GIVEN DATA:
____
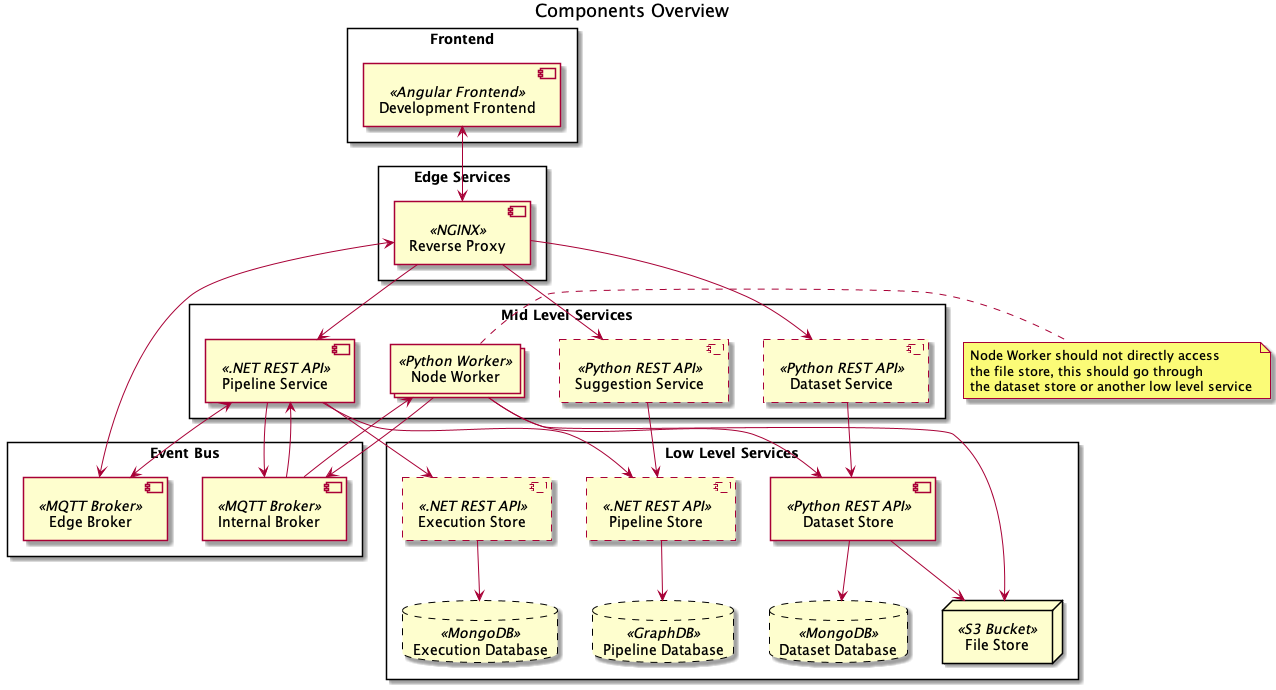
This is docs/architecture/overview.png from project-hanse/prototype-a, a PlantUML export, as it was before one commit.
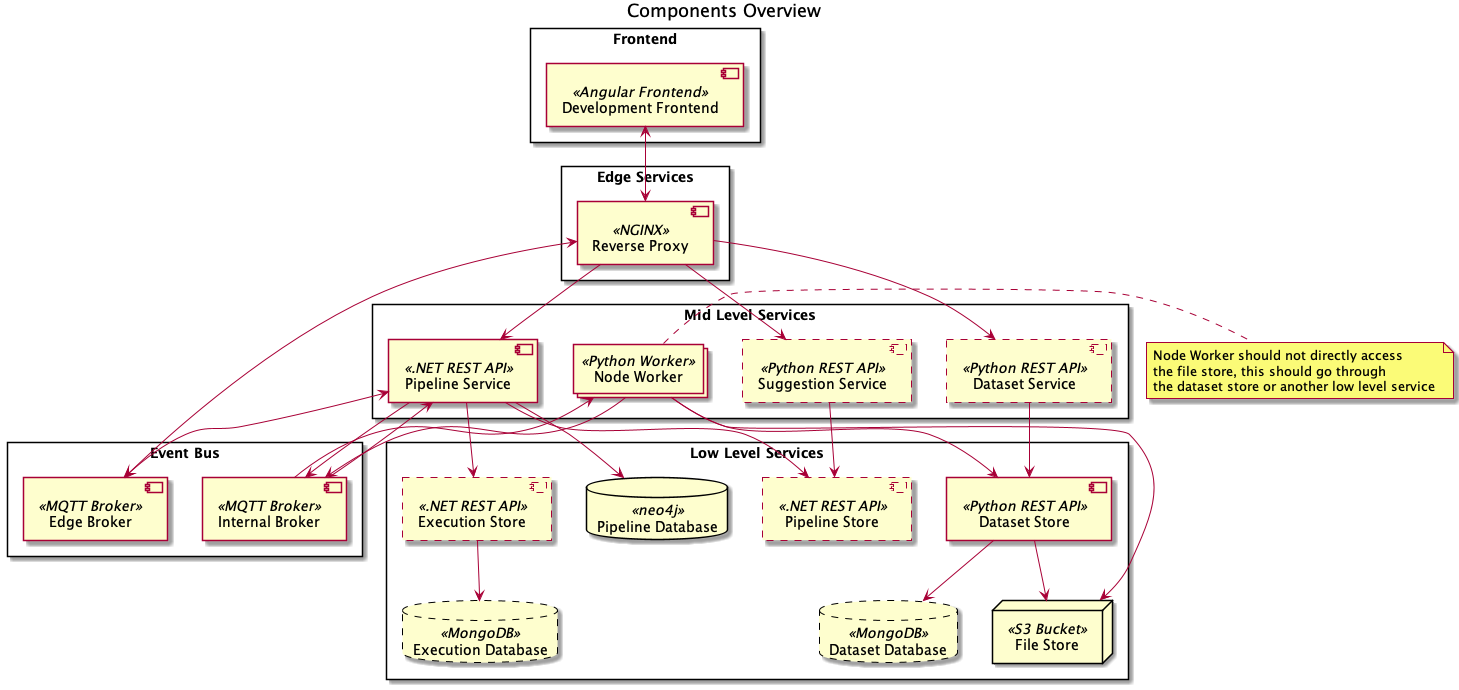
Later version of the same file.

Commit message:
feat(persistence): add neo4j database to dev environment and healthcheck for connection to db

What changed in the source:
```diff
@@ -25,7 +25,7 @@
 
 rectangle "Low Level Services" {
     component #line.dashed "Pipeline Store" << .NET REST API >> as pipeline_store
-    database #line.dashed "Pipeline Database" << GraphDB >> as pipeline_db
+    database "Pipeline Database" << neo4j >> as pipeline_db
 
     component #line.dashed "Execution Store" << .NET REST API >> as execution_store
     database #line.dashed "Execution Database" << MongoDB >> as execution_db
@@ -45,7 +45,7 @@
 reverse_proxy <--> message_broker_edge
 
 
-pipeline_store --> pipeline_db
+pipeline_service --> pipeline_db
 dataset_store --> dataset_db
 dataset_store --> file_store
 execution_store --> execution_db
```
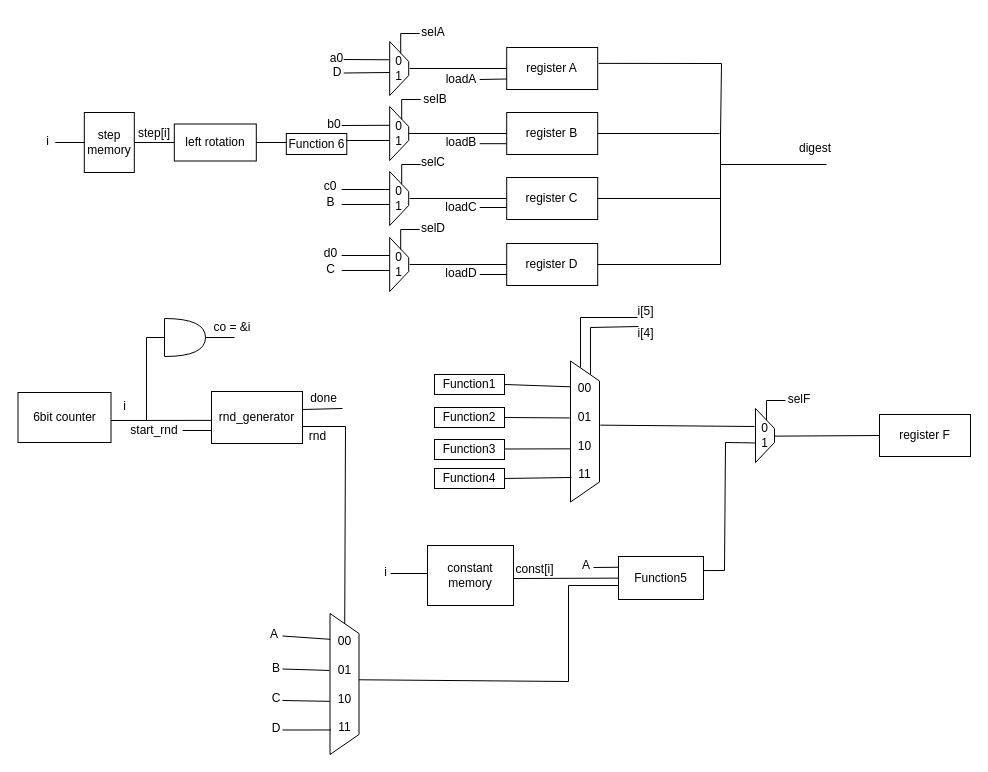
The draw.io diagram CA1/Part2/Design/Datapath2 .drawio in imSaDy/CAD, before the edit. Source tidied: cells renumbered, new cells numbered last; positions are measured from the earlier drawing's top-left corner, leaving out a move shared by most shapes. Both pictures are drawn from the tidied source at 100%, with x=0, y=0 at pixel (17, 17).
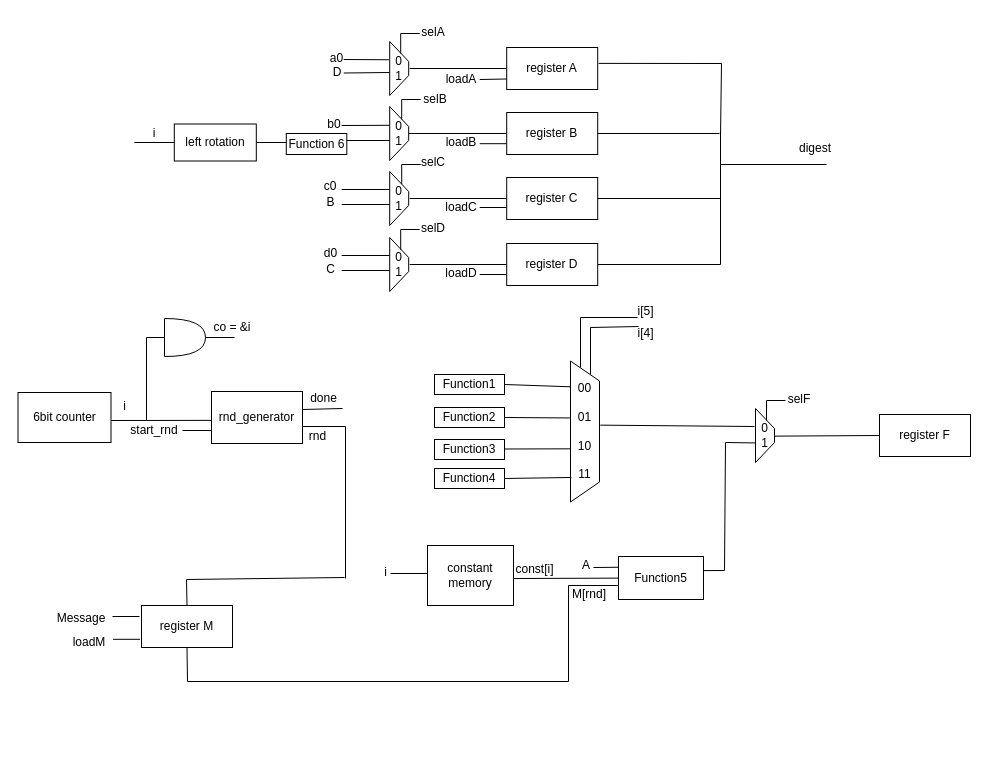
The same page after the edit.

Commit message (it also covers changes not shown here):
Edit Part 1&2 controller and datapath

Unchanged cells that the change refers to:
```xml
<mxCell id="46" value="left rotation" style="rounded=0;whiteSpace=wrap;html=1;" parent="1" vertex="1">
  <mxGeometry x="156.8" y="106.5" width="82" height="37" as="geometry" />
</mxCell>
```

Change to the diagram source:
```diff
@@
-    <mxCell id="48" value="step&lt;div&gt;memory&lt;/div&gt;" style="rounded=0;whiteSpace=wrap;html=1;" parent="1" vertex="1">
-      <mxGeometry x="66.8" y="95" width="50" height="60" as="geometry" />
-    </mxCell>
-    <mxCell id="49" style="endArrow=none;html=1;rounded=0;exitX=1;exitY=0.5;exitDx=0;exitDy=0;entryX=0;entryY=0.5;entryDx=0;entryDy=0;" parent="1" edge="1" source="48" target="46">
-      <mxGeometry relative="1" as="geometry" />
+    <mxCell id="49" style="endArrow=none;html=1;rounded=0;exitX=1;exitY=0.5;exitDx=0;exitDy=0;entryX=0;entryY=0.5;entryDx=0;entryDy=0;" parent="1" edge="1" target="46">
+      <mxGeometry relative="1" as="geometry">
+        <mxPoint x="116.8" y="125" as="sourcePoint" />
+      </mxGeometry>
     </mxCell>
-    <mxCell id="50" value="step[i]" style="text;html=1;align=center;verticalAlign=middle;whiteSpace=wrap;rounded=0;" parent="1" vertex="1">
+    <mxCell id="50" value="i" style="text;html=1;align=center;verticalAlign=middle;whiteSpace=wrap;rounded=0;" parent="1" vertex="1">
       <mxGeometry x="116.8" y="106.5" width="40" height="18" as="geometry" />
     </mxCell>
-    <mxCell id="51" style="endArrow=none;html=1;rounded=0;entryX=0;entryY=0.5;entryDx=0;entryDy=0;" parent="1" edge="1" target="48">
-      <mxGeometry relative="1" as="geometry">
-        <mxPoint x="37.8" y="125" as="sourcePoint" />
-      </mxGeometry>
-    </mxCell>
-    <mxCell id="52" value="i" style="text;html=1;align=center;verticalAlign=middle;whiteSpace=wrap;rounded=0;" parent="1" vertex="1">
-      <mxGeometry x="19.8" y="110" width="21" height="27" as="geometry" />
-    </mxCell>
@@
-    <mxCell id="61" style="endArrow=none;html=1;rounded=0;" parent="1" edge="1" target="81">
+    <mxCell id="61" style="endArrow=none;html=1;rounded=0;" parent="1" edge="1">
       <mxGeometry relative="1" as="geometry">
         <mxPoint x="284.5" y="409" as="sourcePoint" />
+        <mxPoint x="328" y="561" as="targetPoint" />
         <Array as="points">
           <mxPoint x="328" y="409" />
         </Array>
       </mxGeometry>
     </mxCell>
@@
-    <mxCell id="80" style="endArrow=none;html=1;rounded=0;exitX=0.47;exitY=0.036;exitDx=0;exitDy=0;exitPerimeter=0;" parent="1" edge="1" source="81">
+    <mxCell id="80" style="endArrow=none;html=1;rounded=0;exitX=0.5;exitY=1;exitDx=0;exitDy=0;" parent="1" edge="1" source="111">
       <mxGeometry relative="1" as="geometry">
         <mxPoint x="601" y="568" as="targetPoint" />
         <Array as="points">
+          <mxPoint x="170" y="664" />
           <mxPoint x="551" y="664" />
           <mxPoint x="551" y="568" />
         </Array>
       </mxGeometry>
     </mxCell>
-    <mxCell id="81" value="00&lt;div&gt;&lt;br&gt;&lt;div&gt;01&lt;/div&gt;&lt;div&gt;&lt;br&gt;&lt;/div&gt;&lt;div&gt;10&lt;/div&gt;&lt;div&gt;&lt;br&gt;&lt;/div&gt;&lt;div&gt;11&lt;/div&gt;&lt;/div&gt;" style="shape=trapezoid;perimeter=trapezoidPerimeter;whiteSpace=wrap;html=1;fixedSize=1;direction=south;" parent="1" vertex="1">
-      <mxGeometry x="312.5" y="596" width="29" height="141" as="geometry" />
-    </mxCell>
-    <mxCell id="82" style="endArrow=none;html=1;rounded=0;entryX=1;entryY=0.5;entryDx=0;entryDy=0;exitX=0.183;exitY=0.995;exitDx=0;exitDy=0;exitPerimeter=0;" parent="1" edge="1" source="81">
-      <mxGeometry relative="1" as="geometry">
-        <mxPoint x="265" y="618.5" as="targetPoint" />
-      </mxGeometry>
-    </mxCell>
-    <mxCell id="83" style="endArrow=none;html=1;rounded=0;entryX=1;entryY=0.5;entryDx=0;entryDy=0;exitX=0.404;exitY=1.023;exitDx=0;exitDy=0;exitPerimeter=0;" parent="1" edge="1" source="81">
-      <mxGeometry relative="1" as="geometry">
-        <mxPoint x="265" y="651.5" as="targetPoint" />
-      </mxGeometry>
-    </mxCell>
-    <mxCell id="84" style="endArrow=none;html=1;rounded=0;entryX=1;entryY=0.5;entryDx=0;entryDy=0;exitX=0.623;exitY=1.009;exitDx=0;exitDy=0;exitPerimeter=0;" parent="1" edge="1" source="81">
-      <mxGeometry relative="1" as="geometry">
-        <mxPoint x="265" y="683" as="targetPoint" />
-      </mxGeometry>
-    </mxCell>
-    <mxCell id="85" style="endArrow=none;html=1;rounded=0;entryX=1;entryY=0.5;entryDx=0;entryDy=0;exitX=0.826;exitY=0.968;exitDx=0;exitDy=0;exitPerimeter=0;" parent="1" edge="1" source="81">
-      <mxGeometry relative="1" as="geometry">
-        <mxPoint x="265" y="712.5" as="targetPoint" />
-      </mxGeometry>
-    </mxCell>
-    <mxCell id="86" value="A" style="text;html=1;align=center;verticalAlign=middle;whiteSpace=wrap;rounded=0;" parent="1" vertex="1">
-      <mxGeometry x="227" y="602" width="60" height="30" as="geometry" />
-    </mxCell>
-    <mxCell id="87" value="B" style="text;html=1;align=center;verticalAlign=middle;whiteSpace=wrap;rounded=0;" parent="1" vertex="1">
-      <mxGeometry x="229" y="636" width="60" height="30" as="geometry" />
-    </mxCell>
-    <mxCell id="88" value="C" style="text;html=1;align=center;verticalAlign=middle;whiteSpace=wrap;rounded=0;" parent="1" vertex="1">
-      <mxGeometry x="229" y="666" width="60" height="30" as="geometry" />
-    </mxCell>
-    <mxCell id="89" value="D" style="text;html=1;align=center;verticalAlign=middle;whiteSpace=wrap;rounded=0;" parent="1" vertex="1">
-      <mxGeometry x="229" y="696" width="60" height="30" as="geometry" />
-    </mxCell>
@@
+    <mxCell id="111" value="register M" style="rounded=0;whiteSpace=wrap;html=1;" parent="1" vertex="1">
+      <mxGeometry x="124" y="588" width="91" height="42" as="geometry" />
+    </mxCell>
+    <mxCell id="112" value="loadM" style="text;html=1;align=center;verticalAlign=middle;whiteSpace=wrap;rounded=0;" parent="1" vertex="1">
+      <mxGeometry x="52" y="615" width="40" height="19" as="geometry" />
+    </mxCell>
+    <mxCell id="113" style="endArrow=none;html=1;rounded=0;entryX=0;entryY=0.75;entryDx=0;entryDy=0;" parent="1" edge="1">
+      <mxGeometry relative="1" as="geometry">
+        <mxPoint x="95.5" y="621.8" as="sourcePoint" />
+        <mxPoint x="122.5" y="621.8" as="targetPoint" />
+      </mxGeometry>
+    </mxCell>
+    <mxCell id="114" style="endArrow=none;html=1;rounded=0;entryX=0;entryY=0.75;entryDx=0;entryDy=0;" parent="1" edge="1">
+      <mxGeometry relative="1" as="geometry">
+        <mxPoint x="95" y="599" as="sourcePoint" />
+        <mxPoint x="122" y="599" as="targetPoint" />
+      </mxGeometry>
+    </mxCell>
+    <mxCell id="115" value="Message" style="text;html=1;align=center;verticalAlign=middle;whiteSpace=wrap;rounded=0;" parent="1" vertex="1">
+      <mxGeometry x="44" y="591" width="40" height="19" as="geometry" />
+    </mxCell>
+    <mxCell id="116" style="endArrow=none;html=1;rounded=0;exitX=0.5;exitY=0;exitDx=0;exitDy=0;" parent="1" edge="1" source="111">
+      <mxGeometry relative="1" as="geometry">
+        <mxPoint x="327" y="560" as="targetPoint" />
+        <Array as="points">
+          <mxPoint x="169" y="562" />
+        </Array>
+      </mxGeometry>
+    </mxCell>
+    <mxCell id="117" value="M[rnd]" style="text;html=1;align=center;verticalAlign=middle;whiteSpace=wrap;rounded=0;" parent="1" vertex="1">
+      <mxGeometry x="559" y="568" width="26" height="18" as="geometry" />
+    </mxCell>
```
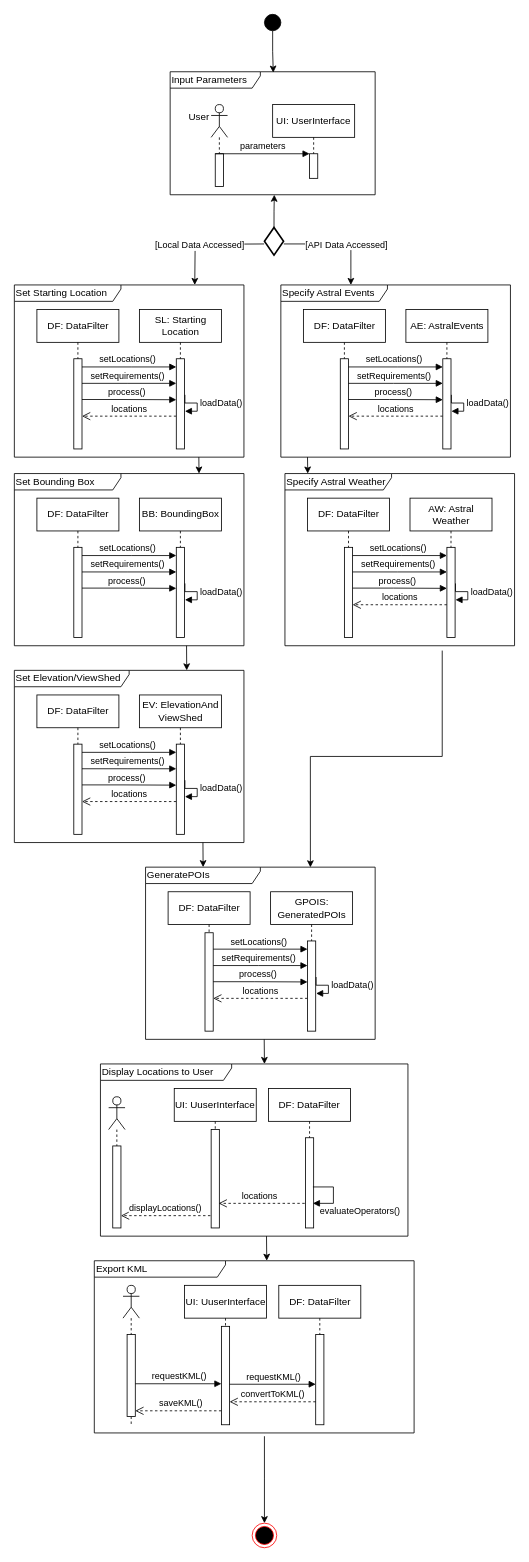
Earlier version of the draw.io diagram UML/DrawIO/InteractionDiagram.drawio (ALEEF02/PrecisionLocationProcessor). Source tidied: cells renumbered, new cells numbered last; positions are measured from the earlier drawing's top-left corner, leaving out a move shared by most shapes. Both pictures are drawn from the tidied source at 82%, with x=0, y=0 at pixel (14, 14).
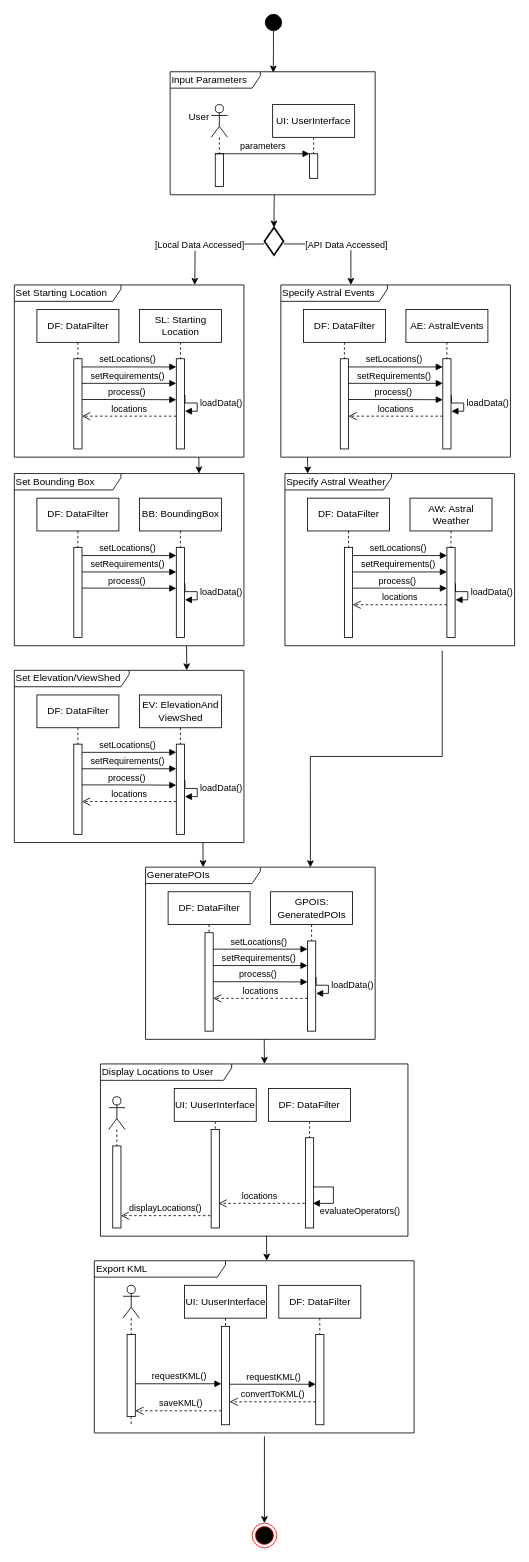
After the change.

Commit message:
Fix arrow at top

The change refers to these unchanged cells:
```xml
<mxCell id="9" value="Input Parameters" style="shape=umlFrame;whiteSpace=wrap;html=1;width=110;height=20;align=left;" parent="1" vertex="1">
  <mxGeometry x="190" y="70" width="250" height="150" as="geometry" />
</mxCell>
<mxCell id="11" style="strokeWidth=2;html=1;shape=mxgraph.flowchart.decision;whiteSpace=wrap;" parent="1" vertex="1">
  <mxGeometry x="305" y="260" width="23.3" height="33.6" as="geometry" />
</mxCell>
```

The edit, as a diff of the source:
```diff
@@
     <mxCell id="2" style="ellipse;whiteSpace=wrap;html=1;fillColor=#000000;" parent="1" vertex="1">
-      <mxGeometry x="305" width="20" height="20" as="geometry" />
+      <mxGeometry x="306" width="20" height="20" as="geometry" />
     </mxCell>
@@
-    <mxCell id="12" style="edgeStyle=orthogonalEdgeStyle;rounded=0;jettySize=auto;html=1;exitX=0.5;exitY=0;exitDx=0;exitDy=0;exitPerimeter=0;entryX=0.508;entryY=1;entryDx=0;entryDy=0;entryPerimeter=0;" parent="1" edge="1" source="11" target="9">
+    <mxCell id="12" style="edgeStyle=orthogonalEdgeStyle;rounded=0;jettySize=auto;html=1;exitX=0.5;exitY=0;exitDx=0;exitDy=0;exitPerimeter=0;entryX=0.508;entryY=1;entryDx=0;entryDy=0;entryPerimeter=0;startArrow=classic;startFill=1;endArrow=none;endFill=0;" parent="1" edge="1" source="11" target="9">
       <mxGeometry relative="1" as="geometry" />
     </mxCell>
```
____
WORK TO COMPLETE: A complete answer lists every line of the listing above that holds the word "auto".

SOLUTION TO THIS TASK:
-    <mxCell id="12" style="edgeStyle=orthogonalEdgeStyle;rounded=0;jettySize=auto;html=1;exitX=0.5;exitY=0;exitDx=0;exitDy=0;exitPerimeter=0;entryX=0.508;entryY=1;entryDx=0;entryDy=0;entryPerimeter=0;" parent="1" edge="1" source="11" target="9">
+    <mxCell id="12" style="edgeStyle=orthogonalEdgeStyle;rounded=0;jettySize=auto;html=1;exitX=0.5;exitY=0;exitDx=0;exitDy=0;exitPerimeter=0;entryX=0.508;entryY=1;entryDx=0;entryDy=0;entryPerimeter=0;startArrow=classic;startFill=1;endArrow=none;endFill=0;" parent="1" edge="1" source="11" target="9">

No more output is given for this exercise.